- Aim of the task:
Omit all pictures, then retype the data exactly as given.

- Dataset:
========

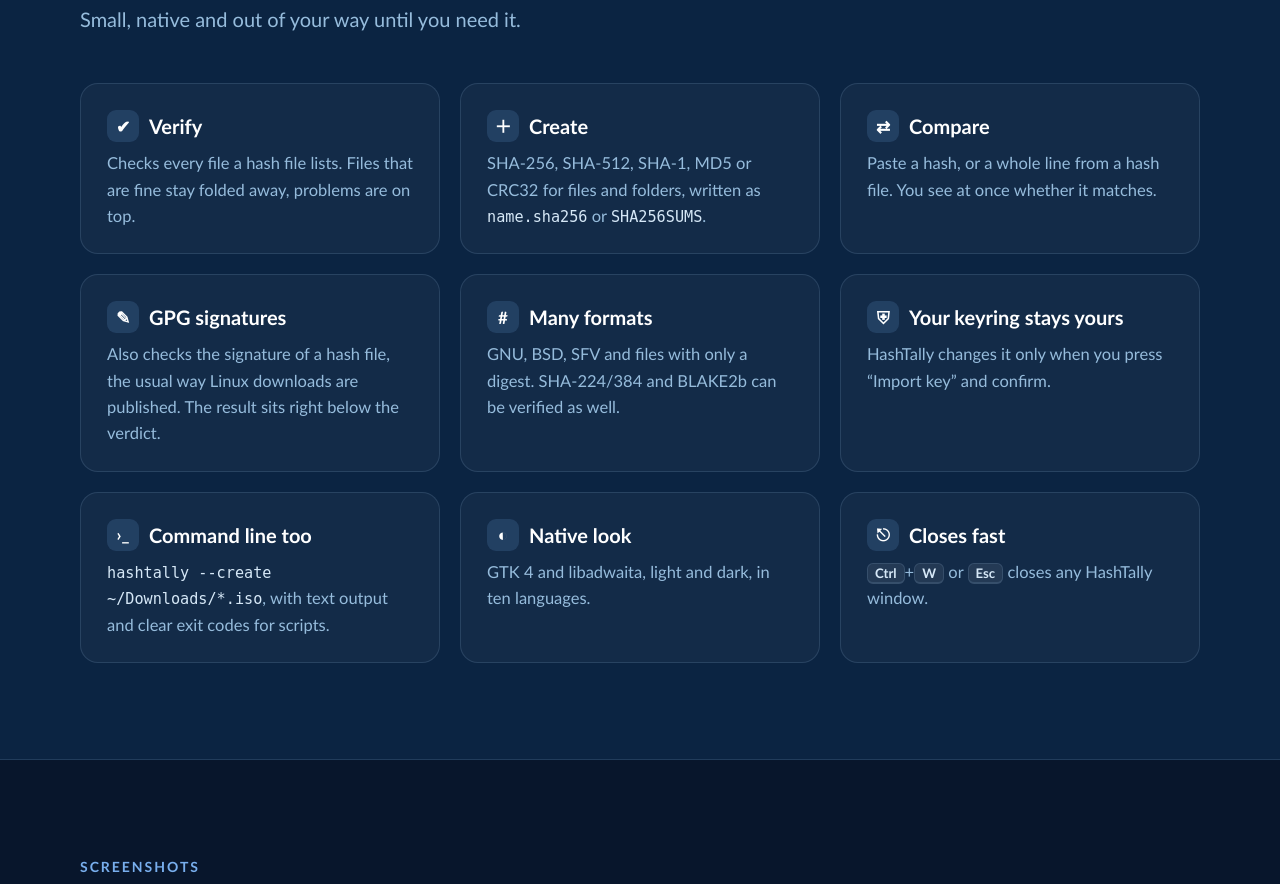
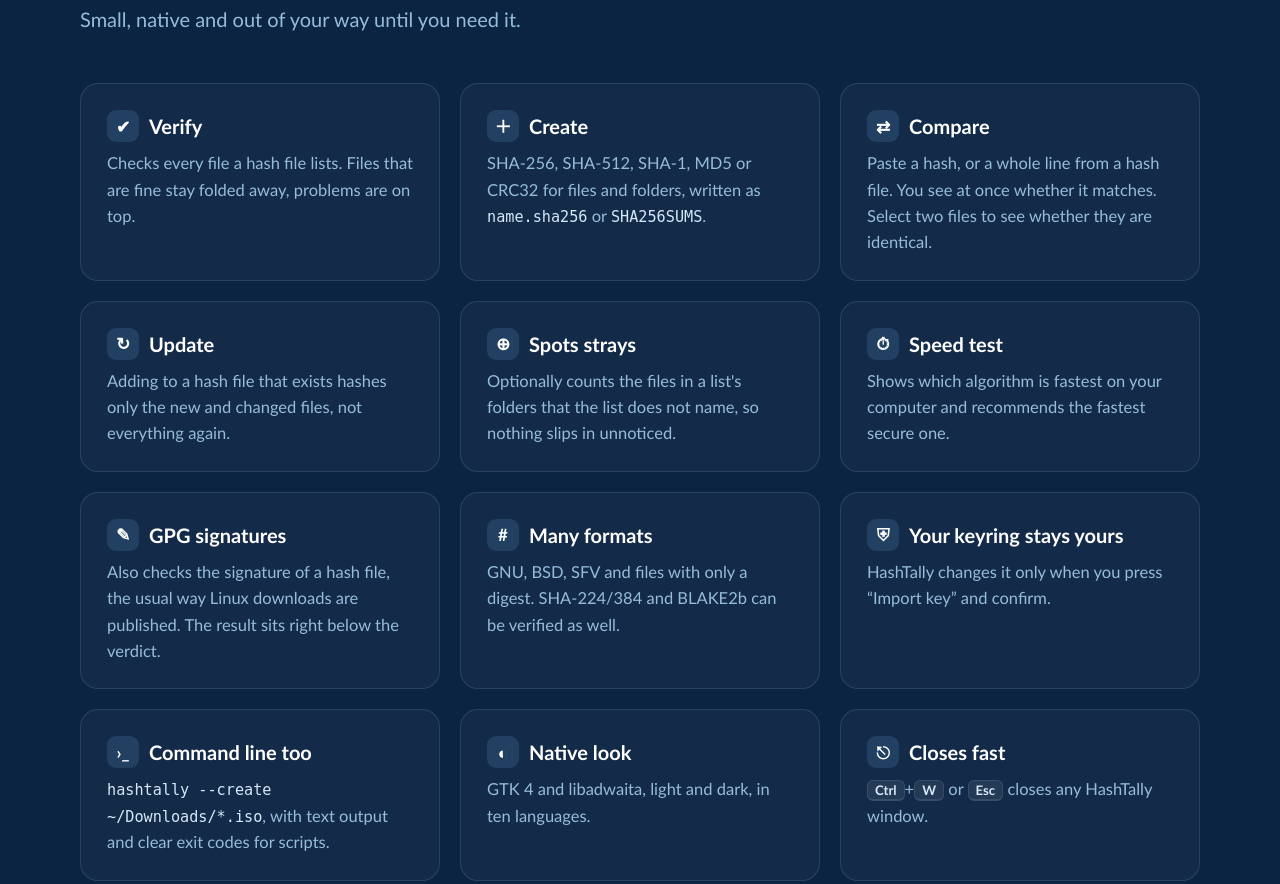
Before and after one commit to DigitGram/hashtally, a plain HTML site: page index.html in a window 1280 px wide. Shown: the part 1666-2550 px from the top of the page. Drawn offline with Linux system fonts and the light colour scheme.

Commit message:
docs: current screenshots, add the features of 1.2

```diff
--- a/index.html
+++ b/index.html
@@ -201,7 +201,10 @@ footer .links{display:flex;flex-wrap:wrap;gap:22px}
     <div class="grid">
       <div class="card"><h3><i>✔</i>Verify</h3><p>Checks every file a hash file lists. Files that are fine stay folded away, problems are on top.</p></div>
       <div class="card"><h3><i>＋</i>Create</h3><p>SHA-256, SHA-512, SHA-1, MD5 or CRC32 for files and folders, written as <code>name.sha256</code> or <code>SHA256SUMS</code>.</p></div>
-      <div class="card"><h3><i>⇄</i>Compare</h3><p>Paste a hash, or a whole line from a hash file. You see at once whether it matches.</p></div>
+      <div class="card"><h3><i>⇄</i>Compare</h3><p>Paste a hash, or a whole line from a hash file. You see at once whether it matches. Select two files to see whether they are identical.</p></div>
+      <div class="card"><h3><i>↻</i>Update</h3><p>Adding to a hash file that exists hashes only the new and changed files, not everything again.</p></div>
+      <div class="card"><h3><i>⊕</i>Spots strays</h3><p>Optionally counts the files in a list's folders that the list does not name, so nothing slips in unnoticed.</p></div>
+      <div class="card"><h3><i>⏱</i>Speed test</h3><p>Shows which algorithm is fastest on your computer and recommends the fastest secure one.</p></div>
       <div class="card"><h3><i>✎</i>GPG signatures</h3><p>Also checks the signature of a hash file, the usual way Linux downloads are published. The result sits right below the verdict.</p></div>
       <div class="card"><h3><i>#</i>Many formats</h3><p>GNU, BSD, SFV and files with only a digest. SHA-224/384 and BLAKE2b can be verified as well.</p></div>
       <div class="card"><h3><i>⛨</i>Your keyring stays yours</h3><p>HashTally changes it only when you press “Import key” and confirm.</p></div>
@@ -221,6 +224,9 @@ footer .links{display:flex;flex-wrap:wrap;gap:22px}
       <figure><img src="img/verify-light.webp" alt="Verifying a SHA256SUMS file" loading="lazy" width="1040" height="1436"><figcaption>Verifying a hash file</figcaption></figure>
       <figure><img src="img/create-light.webp" alt="The window for creating a hash file" loading="lazy" width="1040" height="1182"><figcaption>Creating a hash file</figcaption></figure>
       <figure><img src="img/compare-light.webp" alt="Showing the hashes of a file and comparing one" loading="lazy" width="1240" height="1358"><figcaption>Show or compare hash</figcaption></figure>
+      <figure><img src="img/differ-light.webp" alt="Comparing two files: they differ" loading="lazy" width="1120" height="1236"><figcaption>Comparing two files</figcaption></figure>
+      <figure><img src="img/update-light.webp" alt="Updating an existing hash file" loading="lazy" width="1040" height="1448"><figcaption>Updating a hash file</figcaption></figure>
+      <figure><img src="img/speed-light.webp" alt="The algorithm speed test" loading="lazy" width="948" height="1016"><figcaption>Which algorithm is fastest here</figcaption></figure>
     </div>
   </div>
 </section>
```
Also changed, not shown: img/compare-dark.webp, img/compare-light.webp, img/create-light.webp, img/differ-light.webp (added), img/speed-light.webp (added), img/update-light.webp (added).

========

- Your solution:
Before and after one commit to DigitGram/hashtally, a plain HTML site: page index.html in a window 1280 px wide. Shown: the part 1666-2550 px from the top of the page. Drawn offline with Linux system fonts and the light colour scheme.

Commit message:
docs: current screenshots, add the features of 1.2

```diff
--- a/index.html
+++ b/index.html
@@ -201,7 +201,10 @@ footer .links{display:flex;flex-wrap:wrap;gap:22px}
     <div class="grid">
       <div class="card"><h3><i>✔</i>Verify</h3><p>Checks every file a hash file lists. Files that are fine stay folded away, problems are on top.</p></div>
       <div class="card"><h3><i>＋</i>Create</h3><p>SHA-256, SHA-512, SHA-1, MD5 or CRC32 for files and folders, written as <code>name.sha256</code> or <code>SHA256SUMS</code>.</p></div>
-      <div class="card"><h3><i>⇄</i>Compare</h3><p>Paste a hash, or a whole line from a hash file. You see at once whether it matches.</p></div>
+      <div class="card"><h3><i>⇄</i>Compare</h3><p>Paste a hash, or a whole line from a hash file. You see at once whether it matches. Select two files to see whether they are identical.</p></div>
+      <div class="card"><h3><i>↻</i>Update</h3><p>Adding to a hash file that exists hashes only the new and changed files, not everything again.</p></div>
+      <div class="card"><h3><i>⊕</i>Spots strays</h3><p>Optionally counts the files in a list's folders that the list does not name, so nothing slips in unnoticed.</p></div>
+      <div class="card"><h3><i>⏱</i>Speed test</h3><p>Shows which algorithm is fastest on your computer and recommends the fastest secure one.</p></div>
       <div class="card"><h3><i>✎</i>GPG signatures</h3><p>Also checks the signature of a hash file, the usual way Linux downloads are published. The result sits right below the verdict.</p></div>
       <div class="card"><h3><i>#</i>Many formats</h3><p>GNU, BSD, SFV and files with only a digest. SHA-224/384 and BLAKE2b can be verified as well.</p></div>
       <div class="card"><h3><i>⛨</i>Your keyring stays yours</h3><p>HashTally changes it only when you press “Import key” and confirm.</p></div>
@@ -221,6 +224,9 @@ footer .links{display:flex;flex-wrap:wrap;gap:22px}
       <figure><img src="img/verify-light.webp" alt="Verifying a SHA256SUMS file" loading="lazy" width="1040" height="1436"><figcaption>Verifying a hash file</figcaption></figure>
       <figure><img src="img/create-light.webp" alt="The window for creating a hash file" loading="lazy" width="1040" height="1182"><figcaption>Creating a hash file</figcaption></figure>
       <figure><img src="img/compare-light.webp" alt="Showing the hashes of a file and comparing one" loading="lazy" width="1240" height="1358"><figcaption>Show or compare hash</figcaption></figure>
+      <figure><img src="img/differ-light.webp" alt="Comparing two files: they differ" loading="lazy" width="1120" height="1236"><figcaption>Comparing two files</figcaption></figure>
+      <figure><img src="img/update-light.webp" alt="Updating an existing hash file" loading="lazy" width="1040" height="1448"><figcaption>Updating a hash file</figcaption></figure>
+      <figure><img src="img/speed-light.webp" alt="The algorithm speed test" loading="lazy" width="948" height="1016"><figcaption>Which algorithm is fastest here</figcaption></figure>
     </div>
   </div>
 </section>
```
Also changed, not shown: img/compare-dark.webp, img/compare-light.webp, img/create-light.webp, img/differ-light.webp (added), img/speed-light.webp (added), img/update-light.webp (added).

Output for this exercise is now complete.